(Study material)

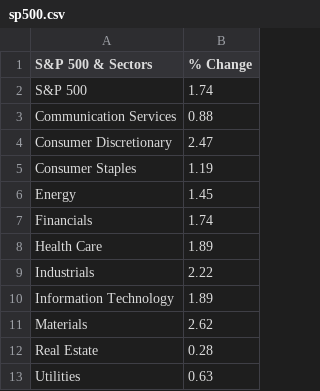
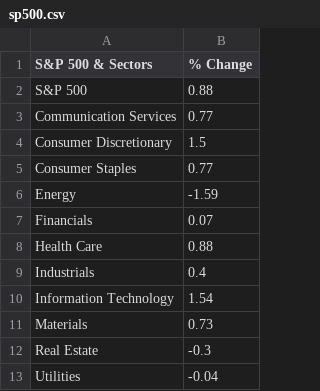
Before and after one commit to dgustave/Project2-Challenge, a CSV file: data/external/sp500.csv, drawn as a sheet.

```diff
--- a/data/external/sp500.csv
+++ b/data/external/sp500.csv
@@ -1,13 +1,13 @@
 S&P 500 & Sectors,% Change
-S&P 500,1.74
-Communication Services,0.88
-Consumer Discretionary,2.47
-Consumer Staples,1.19
-Energy,1.45
-Financials,1.74
-Health Care,1.89
-Industrials,2.22
-Information Technology,1.89
-Materials,2.62
-Real Estate,0.28
-Utilities,0.63
+S&P 500,0.88
+Communication Services,0.77
+Consumer Discretionary,1.5
+Consumer Staples,0.77
+Energy,-1.59
+Financials,0.07
+Health Care,0.88
+Industrials,0.4
+Information Technology,1.54
+Materials,0.73
+Real Estate,-0.3
+Utilities,-0.04
```
Also changed, not shown: 2 other files.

(End Study material)

Exercise aim.
Provide only the number of lines in the listing above that contain "Staples".

Result of the exercise.
2